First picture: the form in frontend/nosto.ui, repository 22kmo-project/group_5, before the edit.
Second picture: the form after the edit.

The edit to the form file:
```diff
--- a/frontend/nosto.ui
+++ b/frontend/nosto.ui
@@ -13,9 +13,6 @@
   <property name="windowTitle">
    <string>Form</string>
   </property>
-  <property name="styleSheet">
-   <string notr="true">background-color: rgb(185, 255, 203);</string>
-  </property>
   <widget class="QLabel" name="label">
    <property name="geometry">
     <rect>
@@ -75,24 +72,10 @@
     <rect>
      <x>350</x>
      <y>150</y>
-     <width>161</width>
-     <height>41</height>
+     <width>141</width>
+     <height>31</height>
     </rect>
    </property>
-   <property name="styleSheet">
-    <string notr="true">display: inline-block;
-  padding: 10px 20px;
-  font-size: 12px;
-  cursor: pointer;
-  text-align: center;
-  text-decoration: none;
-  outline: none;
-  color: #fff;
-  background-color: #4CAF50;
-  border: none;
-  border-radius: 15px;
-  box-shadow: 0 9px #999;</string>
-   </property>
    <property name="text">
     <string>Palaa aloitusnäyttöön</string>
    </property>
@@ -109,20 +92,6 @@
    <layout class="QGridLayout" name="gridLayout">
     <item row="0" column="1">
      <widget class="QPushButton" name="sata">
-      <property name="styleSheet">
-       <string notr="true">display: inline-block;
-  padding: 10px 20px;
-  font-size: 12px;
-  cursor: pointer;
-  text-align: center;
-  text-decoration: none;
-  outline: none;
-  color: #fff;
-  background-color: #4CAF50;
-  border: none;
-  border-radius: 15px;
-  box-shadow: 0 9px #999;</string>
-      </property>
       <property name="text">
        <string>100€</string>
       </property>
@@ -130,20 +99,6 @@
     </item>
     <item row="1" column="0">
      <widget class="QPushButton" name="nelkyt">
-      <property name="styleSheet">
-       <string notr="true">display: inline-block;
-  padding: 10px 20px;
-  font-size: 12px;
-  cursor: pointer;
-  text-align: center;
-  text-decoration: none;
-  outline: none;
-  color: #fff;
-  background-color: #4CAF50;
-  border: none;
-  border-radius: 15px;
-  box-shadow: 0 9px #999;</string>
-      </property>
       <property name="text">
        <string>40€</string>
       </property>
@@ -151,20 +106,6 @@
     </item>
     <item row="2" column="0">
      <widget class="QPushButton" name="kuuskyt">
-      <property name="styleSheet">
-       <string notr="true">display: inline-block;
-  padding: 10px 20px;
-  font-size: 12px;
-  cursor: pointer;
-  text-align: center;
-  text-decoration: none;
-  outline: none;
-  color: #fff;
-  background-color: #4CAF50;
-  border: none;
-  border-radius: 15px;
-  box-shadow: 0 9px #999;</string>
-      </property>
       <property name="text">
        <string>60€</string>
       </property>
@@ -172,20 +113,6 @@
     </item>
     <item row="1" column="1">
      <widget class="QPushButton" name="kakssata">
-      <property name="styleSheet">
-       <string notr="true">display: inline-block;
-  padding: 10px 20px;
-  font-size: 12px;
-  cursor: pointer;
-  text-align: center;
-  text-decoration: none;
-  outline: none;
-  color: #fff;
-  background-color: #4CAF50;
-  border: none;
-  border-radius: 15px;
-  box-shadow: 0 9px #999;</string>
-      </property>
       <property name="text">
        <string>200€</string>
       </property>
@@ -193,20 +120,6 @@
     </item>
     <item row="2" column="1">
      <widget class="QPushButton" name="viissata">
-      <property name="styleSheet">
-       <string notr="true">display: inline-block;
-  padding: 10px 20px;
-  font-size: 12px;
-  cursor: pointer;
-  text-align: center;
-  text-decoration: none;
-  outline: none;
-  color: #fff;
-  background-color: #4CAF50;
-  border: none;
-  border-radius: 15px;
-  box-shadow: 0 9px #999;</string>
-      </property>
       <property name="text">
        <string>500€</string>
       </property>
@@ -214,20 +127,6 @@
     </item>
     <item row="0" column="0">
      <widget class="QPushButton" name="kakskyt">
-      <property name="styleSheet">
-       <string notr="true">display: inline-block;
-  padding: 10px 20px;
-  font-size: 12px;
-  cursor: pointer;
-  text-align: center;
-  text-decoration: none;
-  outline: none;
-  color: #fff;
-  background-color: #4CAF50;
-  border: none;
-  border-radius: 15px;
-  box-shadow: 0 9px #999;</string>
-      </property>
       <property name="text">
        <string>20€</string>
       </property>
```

_ _ _ _ _ _ _

| Instructions for the task |
Restate the whole listing word for word so that no line differs from the original.

| Result for this task |
First picture: the form in frontend/nosto.ui, repository 22kmo-project/group_5, before the edit.
Second picture: the form after the edit.

The edit to the form file:
```diff
--- a/frontend/nosto.ui
+++ b/frontend/nosto.ui
@@ -13,9 +13,6 @@
   <property name="windowTitle">
    <string>Form</string>
   </property>
-  <property name="styleSheet">
-   <string notr="true">background-color: rgb(185, 255, 203);</string>
-  </property>
   <widget class="QLabel" name="label">
    <property name="geometry">
     <rect>
@@ -75,24 +72,10 @@
     <rect>
      <x>350</x>
      <y>150</y>
-     <width>161</width>
-     <height>41</height>
+     <width>141</width>
+     <height>31</height>
     </rect>
    </property>
-   <property name="styleSheet">
-    <string notr="true">display: inline-block;
-  padding: 10px 20px;
-  font-size: 12px;
-  cursor: pointer;
-  text-align: center;
-  text-decoration: none;
-  outline: none;
-  color: #fff;
-  background-color: #4CAF50;
-  border: none;
-  border-radius: 15px;
-  box-shadow: 0 9px #999;</string>
-   </property>
    <property name="text">
     <string>Palaa aloitusnäyttöön</string>
    </property>
@@ -109,20 +92,6 @@
    <layout class="QGridLayout" name="gridLayout">
     <item row="0" column="1">
      <widget class="QPushButton" name="sata">
-      <property name="styleSheet">
-       <string notr="true">display: inline-block;
-  padding: 10px 20px;
-  font-size: 12px;
-  cursor: pointer;
-  text-align: center;
-  text-decoration: none;
-  outline: none;
-  color: #fff;
-  background-color: #4CAF50;
-  border: none;
-  border-radius: 15px;
-  box-shadow: 0 9px #999;</string>
-      </property>
       <property name="text">
        <string>100€</string>
       </property>
@@ -130,20 +99,6 @@
     </item>
     <item row="1" column="0">
      <widget class="QPushButton" name="nelkyt">
-      <property name="styleSheet">
-       <string notr="true">display: inline-block;
-  padding: 10px 20px;
-  font-size: 12px;
-  cursor: pointer;
-  text-align: center;
-  text-decoration: none;
-  outline: none;
-  color: #fff;
-  background-color: #4CAF50;
-  border: none;
-  border-radius: 15px;
-  box-shadow: 0 9px #999;</string>
-      </property>
       <property name="text">
        <string>40€</string>
       </property>
@@ -151,20 +106,6 @@
     </item>
     <item row="2" column="0">
      <widget class="QPushButton" name="kuuskyt">
-      <property name="styleSheet">
-       <string notr="true">display: inline-block;
-  padding: 10px 20px;
-  font-size: 12px;
-  cursor: pointer;
-  text-align: center;
-  text-decoration: none;
-  outline: none;
-  color: #fff;
-  background-color: #4CAF50;
-  border: none;
-  border-radius: 15px;
-  box-shadow: 0 9px #999;</string>
-      </property>
       <property name="text">
        <string>60€</string>
       </property>
@@ -172,20 +113,6 @@
     </item>
     <item row="1" column="1">
      <widget class="QPushButton" name="kakssata">
-      <property name="styleSheet">
-       <string notr="true">display: inline-block;
-  padding: 10px 20px;
-  font-size: 12px;
-  cursor: pointer;
-  text-align: center;
-  text-decoration: none;
-  outline: none;
-  color: #fff;
-  background-color: #4CAF50;
-  border: none;
-  border-radius: 15px;
-  box-shadow: 0 9px #999;</string>
-      </property>
       <property name="text">
        <string>200€</string>
       </property>
@@ -193,20 +120,6 @@
     </item>
     <item row="2" column="1">
      <widget class="QPushButton" name="viissata">
-      <property name="styleSheet">
-       <string notr="true">display: inline-block;
-  padding: 10px 20px;
-  font-size: 12px;
-  cursor: pointer;
-  text-align: center;
-  text-decoration: none;
-  outline: none;
-  color: #fff;
-  background-color: #4CAF50;
-  border: none;
-  border-radius: 15px;
-  box-shadow: 0 9px #999;</string>
-      </property>
       <property name="text">
        <string>500€</string>
       </property>
@@ -214,20 +127,6 @@
     </item>
     <item row="0" column="0">
      <widget class="QPushButton" name="kakskyt">
-      <property name="styleSheet">
-       <string notr="true">display: inline-block;
-  padding: 10px 20px;
-  font-size: 12px;
-  cursor: pointer;
-  text-align: center;
-  text-decoration: none;
-  outline: none;
-  color: #fff;
-  background-color: #4CAF50;
-  border: none;
-  border-radius: 15px;
-  box-shadow: 0 9px #999;</string>
-      </property>
       <property name="text">
        <string>20€</string>
       </property>
```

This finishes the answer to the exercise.